Okay, well at least three of you do. But just in case, here they are again.
There's only three.
If you want more details, read this blog post here. http://ghpolisner.blogspot.com/2010/12/friday-feedback.html, or click on "the Rules" above, otherwise, just follow along.
I would like the following feedback (and will offer the same to you if you post an excerpt for me to read in the comments):
• If it is the first few paragraphs of a novel – as it is (again) today – tell me if it "hooks" you enough to make you want to keep reading, or not. If yes, why? If no, why not?
• What else (if anything) works for you, and why?
• What doesn’t work for you (if something doesn't) and why?
If you would like the same feedback, please post your brief excerpt at the end of your comment (and tell me what it is -- e.g. opening to a novel, short story, poem, etc...). Please post no more than 3 -5 paragraphs, 5 if they're short, 3 if they are long.
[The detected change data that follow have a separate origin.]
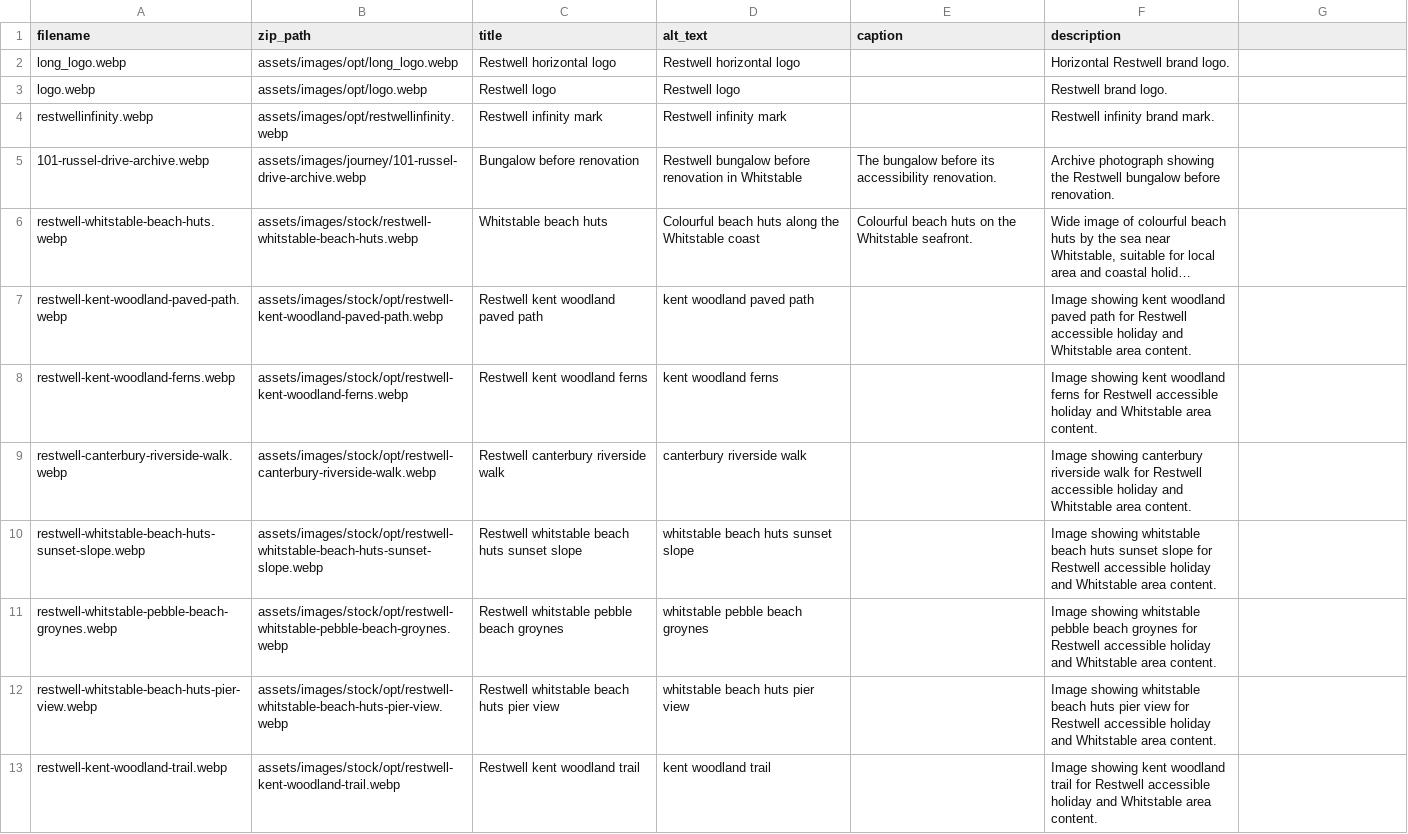
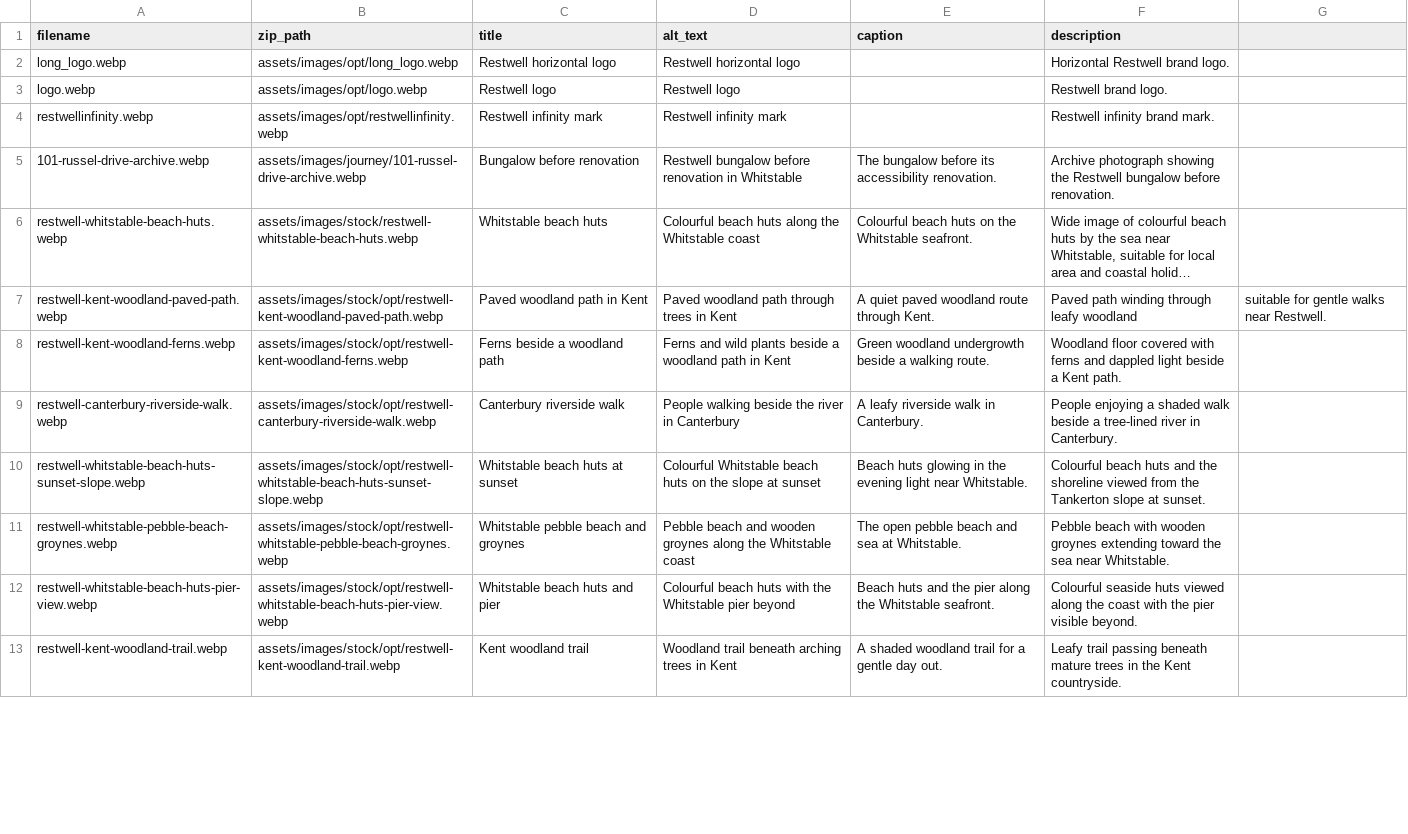
Before and after one commit to Restwell-Retreats/restwell-retreats, a CSV file: restwell-media-metadata.csv, drawn as a sheet; only a part is shown; long unchanged cells end in …; the diff covers the shown part only; the diff names each change by its address in the sheet, - before the commit and + after, or states it on an @@ line.

Commit message:
Correct visual metadata for media uploads

```diff
--- a/restwell-media-metadata.csv
+++ b/restwell-media-metadata.csv
-C7 (title): Restwell kent woodland paved path
+C7 (title): Paved woodland path in Kent
-D7 (alt_text): kent woodland paved path
+D7 (alt_text): Paved woodland path through trees in Kent
-E7 (caption): (empty)
+E7 (caption): A quiet paved woodland route through Kent.
-F7 (description): Image showing kent woodland paved path for Restwell accessible holiday and Whitstable area content.
+F7 (description): Paved path winding through leafy woodland
-G7: (empty)
+G7: suitable for gentle walks near Restwell.
-C8 (title): Restwell kent woodland ferns
+C8 (title): Ferns beside a woodland path
-D8 (alt_text): kent woodland ferns
+D8 (alt_text): Ferns and wild plants beside a woodland path in Kent
-E8 (caption): (empty)
+E8 (caption): Green woodland undergrowth beside a walking route.
-F8 (description): Image showing kent woodland ferns for Restwell accessible holiday and Whitstable area content.
+F8 (description): Woodland floor covered with ferns and dappled light beside a Kent path.
-C9 (title): Restwell canterbury riverside walk
+C9 (title): Canterbury riverside walk
-D9 (alt_text): canterbury riverside walk
+D9 (alt_text): People walking beside the river in Canterbury
-E9 (caption): (empty)
+E9 (caption): A leafy riverside walk in Canterbury.
-F9 (description): Image showing canterbury riverside walk for Restwell accessible holiday and Whitstable area content.
+F9 (description): People enjoying a shaded walk beside a tree-lined river in Canterbury.
-C10 (title): Restwell whitstable beach huts sunset slope
+C10 (title): Whitstable beach huts at sunset
-D10 (alt_text): whitstable beach huts sunset slope
+D10 (alt_text): Colourful Whitstable beach huts on the slope at sunset
-E10 (caption): (empty)
+E10 (caption): Beach huts glowing in the evening light near Whitstable.
-F10 (description): Image showing whitstable beach huts sunset slope for Restwell accessible holiday and Whitstable area content.
+F10 (description): Colourful beach huts and the shoreline viewed from the Tankerton slope at sunset.
-C11 (title): Restwell whitstable pebble beach groynes
+C11 (title): Whitstable pebble beach and groynes
-D11 (alt_text): whitstable pebble beach groynes
+D11 (alt_text): Pebble beach and wooden groynes along the Whitstable coast
-E11 (caption): (empty)
+E11 (caption): The open pebble beach and sea at Whitstable.
-F11 (description): Image showing whitstable pebble beach groynes for Restwell accessible holiday and Whitstable area content.
+F11 (description): Pebble beach with wooden groynes extending toward the sea near Whitstable.
-C12 (title): Restwell whitstable beach huts pier view
+C12 (title): Whitstable beach huts and pier
-D12 (alt_text): whitstable beach huts pier view
+D12 (alt_text): Colourful beach huts with the Whitstable pier beyond
-E12 (caption): (empty)
+E12 (caption): Beach huts and the pier along the Whitstable seafront.
-F12 (description): Image showing whitstable beach huts pier view for Restwell accessible holiday and Whitstable area content.
+F12 (description): Colourful seaside huts viewed along the coast with the pier visible beyond.
-C13 (title): Restwell kent woodland trail
+C13 (title): Kent woodland trail
-D13 (alt_text): kent woodland trail
+D13 (alt_text): Woodland trail beneath arching trees in Kent
-E13 (caption): (empty)
+E13 (caption): A shaded woodland trail for a gentle day out.
-F13 (description): Image showing kent woodland trail for Restwell accessible holiday and Whitstable area content.
+F13 (description): Leafy trail passing beneath mature trees in the Kent countryside.
```
Also changed, not shown: 36 edited cells elsewhere in this file.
If there's more, I will only read the first 3 -5 paragraphs. If the comment gets too long, feel free to reply in two separate comments. If you are a student from a particular class, please identify yourself as such. If not, let me know how you found me.
Today, I am posting the opening paragraphs from another WIP (Work In Progress) of mine called In Sight of Stars. The audience is Upper YA (16+). Because it is an opening chapter, the main question is, does it hook you? And there is a curse in it, so if that offends you, stop reading now. :)
If you're here, thanks for participating. Can't wait to read your stuff.
My dad and I are walking through Soho. The day is bright and brisk. As we talk, our breath puffs out in front of us like steam from the street vents. Sarah is there with me. The sky turns dusky gray; the Empire State building towers ahead in pink-red glory. Dad laughs at something, and Sarah takes my hand.
Except, no. That’s not right. We’re not in Soho.
And Dad’s not there.
No one is there.
I scratch my ear.
“Try not to do that,” she says.
I look up. The woman is still there.
Middle aged. Dark, frizzy hair. A little overweight.
No, that’s not right either. Alvarez.
Art, I say, I met Sarah in art class. Is that what you asked me? I seriously can’t get my thoughts to collect.
Dr. Alvarez nods and I stare at the print on her wall. It’s a Van Gogh. Daubigny’s Garden. 1890. I think that’s why I’m willing to talk at all. Because of that print on her wall. If it had been anything else – a Monet, a Renoir – forget it. But it’s a Van Gogh, so there’s hope then.
“Tell me more about that,” she says.
I pull at my ear again. I try not to, but it itches.
My eyes go back to the print. The frame is wrong, too modern, and matted. You don’t really matte a Van Gogh. His paintings are expansive. The color should go right to the frame. I close my eyes and breathe. My throat feels too choked to swallow.